— WORK REQUEST —
Print the data again, exactly.
=== Section Start ===
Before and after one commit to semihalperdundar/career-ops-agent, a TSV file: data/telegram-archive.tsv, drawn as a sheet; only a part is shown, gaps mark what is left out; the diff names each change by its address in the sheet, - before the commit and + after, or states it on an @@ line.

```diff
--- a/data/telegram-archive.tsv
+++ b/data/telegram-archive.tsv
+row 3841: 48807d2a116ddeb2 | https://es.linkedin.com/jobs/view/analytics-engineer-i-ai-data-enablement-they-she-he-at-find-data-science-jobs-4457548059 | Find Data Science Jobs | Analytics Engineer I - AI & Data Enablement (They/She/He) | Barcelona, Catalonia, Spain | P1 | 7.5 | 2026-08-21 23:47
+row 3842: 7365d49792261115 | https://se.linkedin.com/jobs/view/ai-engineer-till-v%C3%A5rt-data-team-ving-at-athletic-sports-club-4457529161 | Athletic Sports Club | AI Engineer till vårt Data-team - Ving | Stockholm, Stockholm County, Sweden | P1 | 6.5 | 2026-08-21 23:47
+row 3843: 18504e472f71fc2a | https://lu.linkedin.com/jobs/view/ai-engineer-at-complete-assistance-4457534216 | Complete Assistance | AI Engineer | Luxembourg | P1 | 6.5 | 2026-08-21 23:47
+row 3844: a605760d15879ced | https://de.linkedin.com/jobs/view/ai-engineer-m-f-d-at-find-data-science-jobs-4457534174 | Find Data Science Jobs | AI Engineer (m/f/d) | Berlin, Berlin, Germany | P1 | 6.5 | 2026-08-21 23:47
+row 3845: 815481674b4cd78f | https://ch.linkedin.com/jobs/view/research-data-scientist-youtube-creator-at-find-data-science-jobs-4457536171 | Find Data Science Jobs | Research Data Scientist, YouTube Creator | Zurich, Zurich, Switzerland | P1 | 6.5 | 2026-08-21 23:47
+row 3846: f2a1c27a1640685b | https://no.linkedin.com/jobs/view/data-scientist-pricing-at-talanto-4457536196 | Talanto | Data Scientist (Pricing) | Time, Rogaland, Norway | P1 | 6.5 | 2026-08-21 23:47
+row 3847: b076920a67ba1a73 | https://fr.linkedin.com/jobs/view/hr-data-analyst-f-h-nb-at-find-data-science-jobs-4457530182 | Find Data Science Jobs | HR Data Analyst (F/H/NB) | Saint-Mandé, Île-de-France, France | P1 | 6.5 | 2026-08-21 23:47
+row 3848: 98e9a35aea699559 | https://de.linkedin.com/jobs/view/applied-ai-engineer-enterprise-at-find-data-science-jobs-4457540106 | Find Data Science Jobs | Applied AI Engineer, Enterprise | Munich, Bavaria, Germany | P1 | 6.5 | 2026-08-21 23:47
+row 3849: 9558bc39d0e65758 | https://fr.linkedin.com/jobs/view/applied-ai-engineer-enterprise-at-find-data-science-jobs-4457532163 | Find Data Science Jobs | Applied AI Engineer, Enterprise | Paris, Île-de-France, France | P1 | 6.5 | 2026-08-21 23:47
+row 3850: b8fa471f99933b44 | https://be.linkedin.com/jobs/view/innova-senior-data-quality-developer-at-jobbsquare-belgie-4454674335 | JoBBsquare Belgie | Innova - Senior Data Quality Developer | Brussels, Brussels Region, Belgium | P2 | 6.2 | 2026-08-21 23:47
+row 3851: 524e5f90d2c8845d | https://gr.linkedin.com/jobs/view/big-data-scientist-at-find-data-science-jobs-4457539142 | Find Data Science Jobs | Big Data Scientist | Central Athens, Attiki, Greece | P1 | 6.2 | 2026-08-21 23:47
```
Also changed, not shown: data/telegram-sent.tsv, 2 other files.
=== Section End ===
— EXPECTED ANSWER —
Before and after one commit to semihalperdundar/career-ops-agent, a TSV file: data/telegram-archive.tsv, drawn as a sheet; only a part is shown, gaps mark what is left out; the diff names each change by its address in the sheet, - before the commit and + after, or states it on an @@ line.

```diff
--- a/data/telegram-archive.tsv
+++ b/data/telegram-archive.tsv
+row 3841: 48807d2a116ddeb2 | https://es.linkedin.com/jobs/view/analytics-engineer-i-ai-data-enablement-they-she-he-at-find-data-science-jobs-4457548059 | Find Data Science Jobs | Analytics Engineer I - AI & Data Enablement (They/She/He) | Barcelona, Catalonia, Spain | P1 | 7.5 | 2026-08-21 23:47
+row 3842: 7365d49792261115 | https://se.linkedin.com/jobs/view/ai-engineer-till-v%C3%A5rt-data-team-ving-at-athletic-sports-club-4457529161 | Athletic Sports Club | AI Engineer till vårt Data-team - Ving | Stockholm, Stockholm County, Sweden | P1 | 6.5 | 2026-08-21 23:47
+row 3843: 18504e472f71fc2a | https://lu.linkedin.com/jobs/view/ai-engineer-at-complete-assistance-4457534216 | Complete Assistance | AI Engineer | Luxembourg | P1 | 6.5 | 2026-08-21 23:47
+row 3844: a605760d15879ced | https://de.linkedin.com/jobs/view/ai-engineer-m-f-d-at-find-data-science-jobs-4457534174 | Find Data Science Jobs | AI Engineer (m/f/d) | Berlin, Berlin, Germany | P1 | 6.5 | 2026-08-21 23:47
+row 3845: 815481674b4cd78f | https://ch.linkedin.com/jobs/view/research-data-scientist-youtube-creator-at-find-data-science-jobs-4457536171 | Find Data Science Jobs | Research Data Scientist, YouTube Creator | Zurich, Zurich, Switzerland | P1 | 6.5 | 2026-08-21 23:47
+row 3846: f2a1c27a1640685b | https://no.linkedin.com/jobs/view/data-scientist-pricing-at-talanto-4457536196 | Talanto | Data Scientist (Pricing) | Time, Rogaland, Norway | P1 | 6.5 | 2026-08-21 23:47
+row 3847: b076920a67ba1a73 | https://fr.linkedin.com/jobs/view/hr-data-analyst-f-h-nb-at-find-data-science-jobs-4457530182 | Find Data Science Jobs | HR Data Analyst (F/H/NB) | Saint-Mandé, Île-de-France, France | P1 | 6.5 | 2026-08-21 23:47
+row 3848: 98e9a35aea699559 | https://de.linkedin.com/jobs/view/applied-ai-engineer-enterprise-at-find-data-science-jobs-4457540106 | Find Data Science Jobs | Applied AI Engineer, Enterprise | Munich, Bavaria, Germany | P1 | 6.5 | 2026-08-21 23:47
+row 3849: 9558bc39d0e65758 | https://fr.linkedin.com/jobs/view/applied-ai-engineer-enterprise-at-find-data-science-jobs-4457532163 | Find Data Science Jobs | Applied AI Engineer, Enterprise | Paris, Île-de-France, France | P1 | 6.5 | 2026-08-21 23:47
+row 3850: b8fa471f99933b44 | https://be.linkedin.com/jobs/view/innova-senior-data-quality-developer-at-jobbsquare-belgie-4454674335 | JoBBsquare Belgie | Innova - Senior Data Quality Developer | Brussels, Brussels Region, Belgium | P2 | 6.2 | 2026-08-21 23:47
+row 3851: 524e5f90d2c8845d | https://gr.linkedin.com/jobs/view/big-data-scientist-at-find-data-science-jobs-4457539142 | Find Data Science Jobs | Big Data Scientist | Central Athens, Attiki, Greece | P1 | 6.2 | 2026-08-21 23:47
```
Also changed, not shown: data/telegram-sent.tsv, 2 other files.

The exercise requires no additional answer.